“A correction is a sustained decline in the value of a market index or the price of an individual asset. A correction is generally agreed to be a 10% to 20% drop in value from a recent peak.”
As mentioned above, home prices are still appreciating, and experts project that will continue, just at a slower pace. That means the housing market isn’t in a correction because prices aren’t falling. It’s just moderating compared to the last two years, which were record-breaking in nearly every way.
Myth 3: The Housing Market Is Going To Crash
Some headlines are generating worry that the housing market is a bubble ready to burst. But experts say today is nothing like 2008. One of the reasons why is because lending standards are very different today. Logan Mohtashami, Lead Analyst for HousingWire, explains:

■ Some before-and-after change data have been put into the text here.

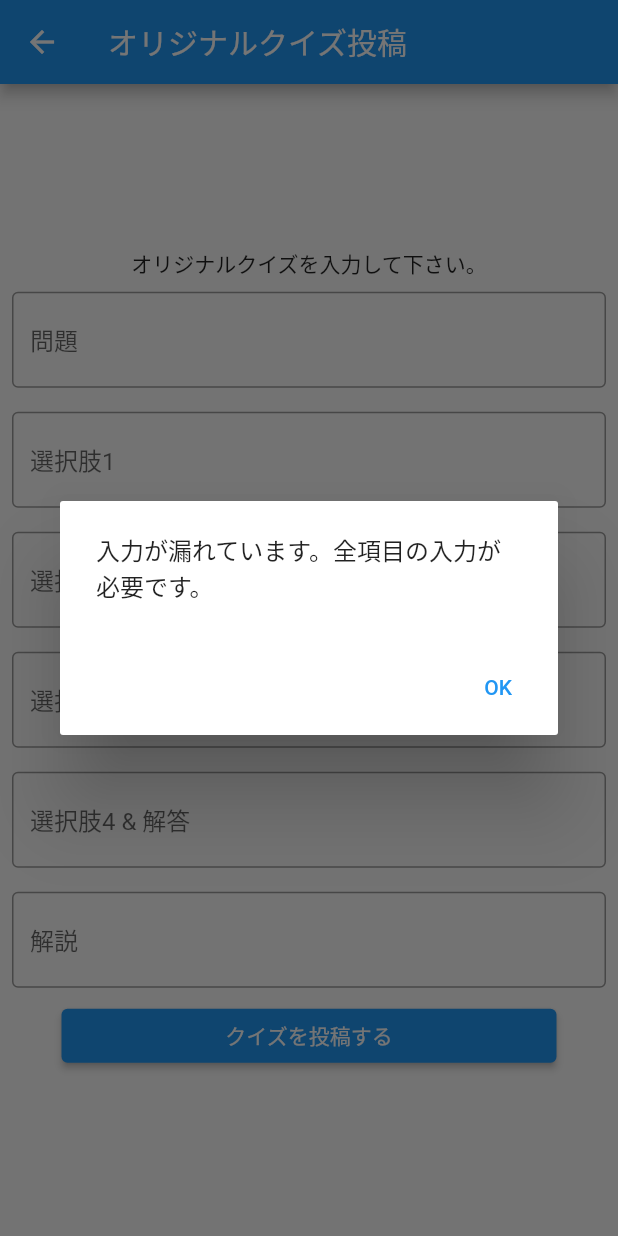
After one commit to uekiGityuto/sho_tests, a Flutter app: the PostQuizPage screen opened directly, after a tap on "クイズを投稿する", on a phone screen of 412 x 824 dp. The commit adds this screen. Run offline on Flutter 3.47's test engine with Material 2 defaults, Android fonts, the phone set to English and light mode, and no system bars; our stand-ins replace cloud_firestore, firebase_core; accounts and stored records are empty.

Commit message:
バリデーション等を追加

```diff
--- /dev/null
+++ b/lib/common/utility.dart
@@ -0,0 +1,27 @@
+import 'package:flutter/cupertino.dart';
+import 'package:flutter/material.dart';
+
+/// ユーティリティクラス
+class Utility {
+  /// ダイアログ表示
+  static Future<AlertDialog> getShowDialog(
+      BuildContext context, String msg) async {
+    return await showDialog(
+        context: context,
+        builder: (BuildContext context) {
+          return AlertDialog(
+            content: Text(msg),
+            shape: RoundedRectangleBorder(
+                borderRadius: BorderRadius.all(Radius.circular(2.0))),
+            actions: <Widget>[
+              TextButton(
+                child: const Text('OK'),
+                onPressed: () {
+                  Navigator.of(context).pop();
+                },
+              ),
+            ],
+          );
+        });
+  }
+}
--- a/lib/presentation/course_list/course_list_page.dart
+++ b/lib/presentation/course_list/course_list_page.dart
@@ -1,12 +1,17 @@
 import 'package:flutter/cupertino.dart';
 import 'package:flutter/material.dart';
 import 'package:provider/provider.dart';
+import 'package:sho_tests/presentation/post_quiz/post_quiz_page.dart';
 import 'package:sho_tests/presentation/quiz/quiz_page.dart';
 
 import 'course_list_model.dart';
 
 /// コース選択ページ
 class CourseListPage extends StatelessWidget {
+  final bool isPost;
+
+  CourseListPage(this.isPost);
+
   @override
   Widget build(BuildContext context) {
     return ChangeNotifierProvider<CourseListModel>(
@@ -26,8 +31,9 @@ class CourseListPage extends StatelessWidget {
                             Navigator.push(
                               context,
                               MaterialPageRoute(
-                                  builder: (context) =>
-                                      QuizPage(course: course)),
+                                  builder: (context) => isPost
+                                      ? PostQuizPage(course: course)
+                                      : QuizPage(course: course)),
                             );
                           }),
                     ))
@@ -36,7 +42,9 @@ class CourseListPage extends StatelessWidget {
             return Center(
               child: Column(
                 children: [
-                  Text('学習したいコースを選択して下さい。'),
+                  Text(this.isPost
+                      ? 'クイズを追加したいコースを選択して下さい'
+                      : '学習したいコースを選択して下さい。'),
                   Column(
                     children: courseButtons,
                   ),
--- a/lib/presentation/main/main.dart
+++ b/lib/presentation/main/main.dart
@@ -48,7 +48,19 @@ class HomePage extends StatelessWidget {
                           Navigator.push(
                             context,
                             MaterialPageRoute(
-                                builder: (context) => CourseListPage()),
+                                builder: (context) => CourseListPage(false)),
+                          );
+                        }),
+                  ),
+                  SizedBox(
+                    width: 330,
+                    child: ElevatedButton(
+                        child: Text('オリジナルクイズを投稿'),
+                        onPressed: () {
+                          Navigator.push(
+                            context,
+                            MaterialPageRoute(
+                                builder: (context) => CourseListPage(true)),
                           );
                         }),
                   ),
--- /dev/null
+++ b/lib/presentation/post_quiz/post_quiz_model.dart
@@ -0,0 +1,46 @@
+import 'package:cloud_firestore/cloud_firestore.dart';
+import 'package:flutter/cupertino.dart';
+import 'package:sho_tests/domain/Course.dart';
+
+/// クイズ投稿モデル
+class PostQuizModel extends ChangeNotifier {
+  // TextFieldから取得した値
+  String question = '';
+  String option1 = '';
+  String option2 = '';
+  String option3 = '';
+  String answer = '';
+  String commentary = '';
+
+  /// Firestoreにクイズ追加
+  postQuiz(Course course) async {
+    if (this.question.isEmpty ||
+        this.option1.isEmpty ||
+        this.option2.isEmpty ||
+        this.option3.isEmpty ||
+        this.answer.isEmpty ||
+        this.commentary.isEmpty) {
+      throw ('入力が漏れています。全項目の入力が必要です。');
+    }
+
+    // Firestoreに追加
+    CollectionReference quizzes = FirebaseFirestore.instance
+        .collection('courses')
+        .doc(course.documentId)
+        .collection('quizzes');
+
+    await quizzes.add({
+      'id': '', // TODO: 考える
+      'question': this.question,
+      'option1': this.option1,
+      'option2': this.option2,
+      'answer': this.answer,
+      'commentary': this.commentary,
+      'userId': '', // TODO: FireAuthから取得
+      'isEnabled': true,
+      'isExamined': true,
+      'createdAt': Timestamp.now(),
+      'updatedAt': Timestamp.now(),
+    });
+  }
+}
--- /dev/null
+++ b/lib/presentation/post_quiz/post_quiz_page.dart
@@ -0,0 +1,120 @@
+import 'package:flutter/cupertino.dart';
+import 'package:flutter/material.dart';
+import 'package:provider/provider.dart';
+import 'package:sho_tests/common/utility.dart';
+import 'package:sho_tests/domain/Course.dart';
+import 'package:sho_tests/presentation/main/main.dart';
+
+import 'post_quiz_model.dart';
+
+/// オリジナルクイズ投稿ページ
+class PostQuizPage extends StatelessWidget {
+  final Course course;
+
+  PostQuizPage({this.course});
+
+  @override
+  Widget build(BuildContext context) {
+    return ChangeNotifierProvider<PostQuizModel>(
+        create: (_) => PostQuizModel(),
+        child: Scaffold(
+          appBar: AppBar(
+            title: Text('オリジナルクイズ投稿'),
+          ),
+          body: Consumer<PostQuizModel>(
+            builder: (context, model, child) {
+              return Center(
+                child: SingleChildScrollView(
+                  child: Column(
+                    children: [
+                      Text('オリジナルクイズを入力して下さい。'),
+                      Padding(
+                        padding: const EdgeInsets.all(8.0),
+                        child: TextField(
+                          decoration: InputDecoration(
+                              border: OutlineInputBorder(), hintText: '問題'),
+                          keyboardType: TextInputType.multiline,
+                          maxLines: null,
+                          onChanged: (text) {
+                            model.question = text;
+                          },
+                        ),
+                      ),
+                      Padding(
+                        padding: const EdgeInsets.all(8.0),
+                        child: TextField(
+                          decoration: InputDecoration(
+                              border: OutlineInputBorder(), hintText: '選択肢1'),
+                        ),
+                      ),
+                      Padding(
+                        padding: const EdgeInsets.all(8.0),
+                        child: TextField(
+                          decoration: InputDecoration(
+                              border: OutlineInputBorder(), hintText: '選択肢2'),
+                          onChanged: (text) {
+                            model.option1 = text;
+                          },
+                        ),
+                      ),
+                      Padding(
+                        padding: const EdgeInsets.all(8.0),
+                        child: TextField(
+                          decoration: InputDecoration(
+                              border: OutlineInputBorder(), hintText: '選択肢3'),
+                          onChanged: (text) {
+                            model.option2 = text;
+                          },
+                        ),
+                      ),
+                      Padding(
+                        padding: const EdgeInsets.all(8.0),
+                        child: TextField(
+                          decoration: InputDecoration(
+                              border: OutlineInputBorder(),
+                              hintText: '選択肢4 & 解答'),
+                          onChanged: (text) {
+                            model.answer = text;
+                          },
+                        ),
+                      ),
+                      Padding(
+                        padding: const EdgeInsets.all(8.0),
+                        child: TextField(
+                          decoration: InputDecoration(
+                              border: OutlineInputBorder(), hintText: '解説'),
+                          keyboardType: TextInputType.multiline,
+                          maxLines: null,
+                          onChanged: (text) {
+                            model.commentary = text;
+                          },
+                        ),
+                      ),
+                      SizedBox(
+                        width: 330,
+                        child: ElevatedButton(
+                            child: Text('クイズを投稿する'),
+                            onPressed: () async {
+                              try {
+                                await model.postQuiz(course);
+                                await Utility.getShowDialog(context, '登録しました。');
+                                Navigator.push(
+                                  context,
+                                  MaterialPageRoute(
+                                      builder: (context) => HomePage()),
+                                );
+                              } catch (e) {
+                                await Utility.getShowDialog(
+                                    context, e.toString());
+                              }
+                            }),
+                      ),
+                    ],
+                  ),
+                ),
+              );
+            },
+          ),
+        ));
+  }
+}
--- a/lib/presentation/result/result_page.dart
+++ b/lib/presentation/result/result_page.dart
@@ -34,7 +34,7 @@ class ResultPage extends StatelessWidget {
                           Navigator.push(
                             context,
                             MaterialPageRoute(
-                                builder: (context) => CourseListPage()),
+                                builder: (context) => CourseListPage(false)),
                           );
                         }),
                   ),
```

“As recession talk becomes more prevalent, some people are concerned that mortgage credit lending will get much tighter. This typically happens in a recession, however, the notion that credit lending in America will collapse as it did from 2005 to 2008 couldn’t be more incorrect, as we haven’t had a credit boom in the period between 2008-2022.”
During the last housing bubble, it was much easier to get a mortgage than it is today. Since then, lending standards have tightened significantly, and purchasers who acquired a mortgage over the last decade are much more qualified than they were in the years leading up to the crash.
No matter what you’re hearing about the housing market, let’s connect. That way, you’ll have a knowledgeable authority on your side that knows the ins and outs of the market, including current trends, historical context, and so much more.